  1. Relax and Breathe. Calm yourself down. Take a deep breath. As you exhale, imagine your anger leaving you with your breath.
  2. Release it and be free. Repeat this step over and over until you feel peace inside.
  3. Release your anger through safe outlets. Exercise regularly, call a friend and vent, clean your house or water your plants. Just make sure you know what your safe outlets are.
  4. Forgive and forget. Learn to forgive those who have caused you pain and suffering. This doesn’t mean you have to contact them and make a big deal over it, this is meant to give yourself inner peace by releasing emotional pain.
  5. Exercise. Engaging in exercise increases your endorphins. Your angry mood can change to a happy one if you get involved in exercises that you enjoy doing.
  6. Listen to soothing music. This helps calm your soul. Take 20 minutes to relax and listen to music while you take some deep breaths.

If you find these tips do not work and you are having trouble controlling your anger, please talk to your nurse or doctor about other ways to deal with anger.

25 Ways to Reduce Everyday Stress

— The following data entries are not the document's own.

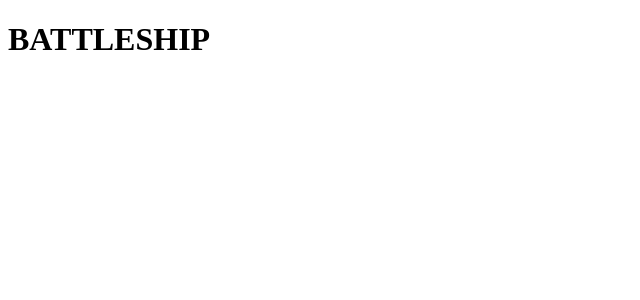
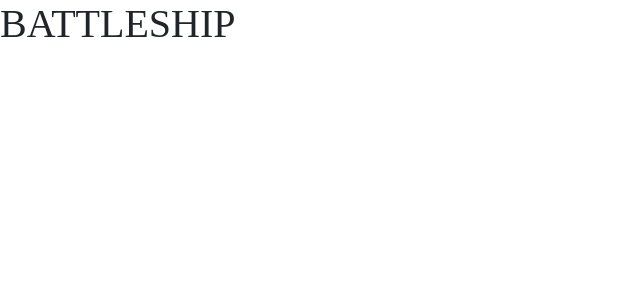
Before and after one commit to rodrafer/battleship, an Angular app: page / in a window 1280 px wide. Shown: the top 300 px of the page, without its empty margins (0-640 px from the left). Built offline with nearby package versions, Linux system fonts and the light colour scheme; a web font is replaced by a local one.

Commit message:
Importing styles library and making some configs

```diff
--- a/package.json
+++ b/package.json
@@ -19,6 +19,8 @@
     "@angular/platform-browser": "~11.1.0",
     "@angular/platform-browser-dynamic": "~11.1.0",
     "@angular/router": "~11.1.0",
+    "bootstrap": "^4.6.0",
+    "bootswatch": "^4.6.0",
     "rxjs": "~6.6.0",
     "tslib": "^2.0.0",
     "zone.js": "~0.11.3"
--- a/src/styles.scss
+++ b/src/styles.scss
@@ -1 +1,8 @@
 /* You can add global styles to this file, and also import other style files */
+@import "~bootswatch/dist/sketchy/variables";
+@import "~bootstrap/scss/bootstrap.scss";
+@import "~bootswatch/dist/sketchy/bootswatch";
+
+body {
+    margin: 0px;
+}
```
Also changed, not shown: 2 other files (tests, documents, lock files or other folders).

  • Get up 15 minutes earlier
  • Keep things in perspective and accept what you cannot change (the other line always moves faster, etc.)
  • Learn to say NO to extra activities
  • Join a parent support group
  • Spend time with friends—have a potluck supper to make it easier on yourself
  • Set realistic goals
  • Prioritize tasks, putting your energy into things that bring the most benefit
  • Simplify meal times by making out your shopping list with easy meals in mind, and cooking enough one day for leftovers the following day
  • Ask friends or family for help with errands, cleaning or child care
  • Eat well-balanced meals and drink plenty of water every day
  • Get enough sleep
  • Exercise because regular exercise relieves stress, lowers the risk of depression and anxiety, boosts your immune system, increases energy, and sets a good example for your children
  • Attend worship services, if religious
  • Break big jobs into sections and focus on one section at a time
  • Combine activities when possible. For example, walk the dog with the children and talk to them about their day while you walk
  • Chose a hairstyle that is easy to maintain and clothes that don’t need special care
  • Have a desk, table or other place where all bills and important papers can be organized and addressed at a regular time
  • Follow a set schedule. When children know what to expect, mealtimes, bedtimes, chores and homework are less stressful for the whole family
  • Keep a small calendar with you at all times to keep up with appointments
  • Make duplicate keys for home and car
  • Remember, your children need your unconditional love


  • Self-medicate
  • Try to be perfect
  • Try to “fix” other people
  • Feel guilty for asking for help

When your children grow up, they will not remember the perfectly clean house or elaborate meals, but the time spent together sharing love and laughter.